The action takes place from Monday Nov 21 to Sunday, Dec 18, 2022.
There are no superlatives to describe just how important this competition is to Brazilians. In the history of the World Cup, no country has had as many consecutive appearances as qualifier/competitor as has Brazil, with 22. The next closest streak is Germany, with 18, followed by South American arch rival Argentina and its 13. Also, Brazil has won the World Cup more than any other nation—five times (1958, 1962, 1970, 1994, 2002), followed by Germany’s four (1954, 1974, 1990 and 2014). Several others, including Argentina, have won it twice.
So, the question is begged? Will the World Cup have an impact on travel from Brazil? We believe that, should Brazil advance as far as the semi-final round of competition, it could keep people at home for the month or so of actual activity. Those who celebrate after everything is over probably will hold off for a couple of weeks or so. This would drive the travel into the new calendar year.
3. This is a presidential election year. In good times and not-so-good times, national elections that are open and transparent seem to keep a population’s attention fixed on the matter. Travel abroad is a less-than-commanding priority as people want to be close to the action. For Brazil, the situation is no different—probably even more so since this election year came to be, it resulted in what is already a fierce campaign between the Liberal Party’s Jair Bolsonaro, the incumbent president (since 2019) Liberal Party and former president (January 1, 2003 to January 1, 2011) Luis Inácio Lula da Silva for the Workers Party.
The latter was actually jailed for the better part of a year-and-a-half on a corruption charge. A court ruling annulled Lula, as he is called, who has basically come out of retirement (he is 76 years old) to challenge Bolsonaro. A Genial/Quaest poll earlier this month said Lula has a 17-percentage-point lead. The election takes place on Oct. 2.
A note: Lula is credited with helping to increase the size of Brazil’s middle class though programs such as one that gave cash transfers that would help recipients take self-improvement steps in their life. A larger middle class also meant that more people could travel—even if it was domestic travel and was likely made possible through a year of monthly payments.

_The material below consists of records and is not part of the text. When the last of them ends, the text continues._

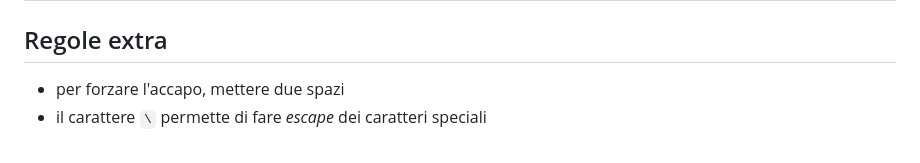
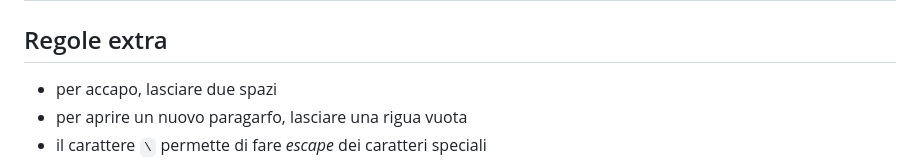
Before and after one commit to ezio-sperduto/slide-agile, a Markdown page: demo/demo.md, the part around the change printed below. Drawn GitHub-style.

```diff
--- a/demo/demo.md
+++ b/demo/demo.md
@@ -212,5 +212,6 @@ La sintassi è uguale al link, ma preceduta dal punto esclamativo:
 
 ## Regole extra
 
-* per forzare l'accapo, mettere due spazi
+* per accapo, lasciare due spazi
+* per aprire un nuovo paragarfo, lasciare una rigua vuota
 * il carattere `\` permette di fare *escape* dei caratteri speciali
```
Also changed, not shown: other parts of demo/demo.md (+2 -2 lines), demo/key-b.png (added), demo/key-dot.png (added).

So, we ask: will this have any impact on international travel. Not really. As we studied this issue, we realize that the system that defines the Brazilian economic structure is one that is tied to social classification. There are several different concepts of social classes in Brazil, but that which is most widely followed or adopted by the market classifies society in letters from A to E. This definition is based, overall, on the household’s gross monthly income.
4. Those who work the international travel market and Brazil, in particular, know the system well. This is why one tourism industry professional told me seven years ago at an industry function that their then-new strategic move was to target the two percent of Brazilians who are able to act on their travel plans regardless of the economic currents that affect most of the country’s population. He was obviously referring to the A’s. So, even if there are winds of change, there are still about 4.3 million A’s who are ready to travel … no matter what.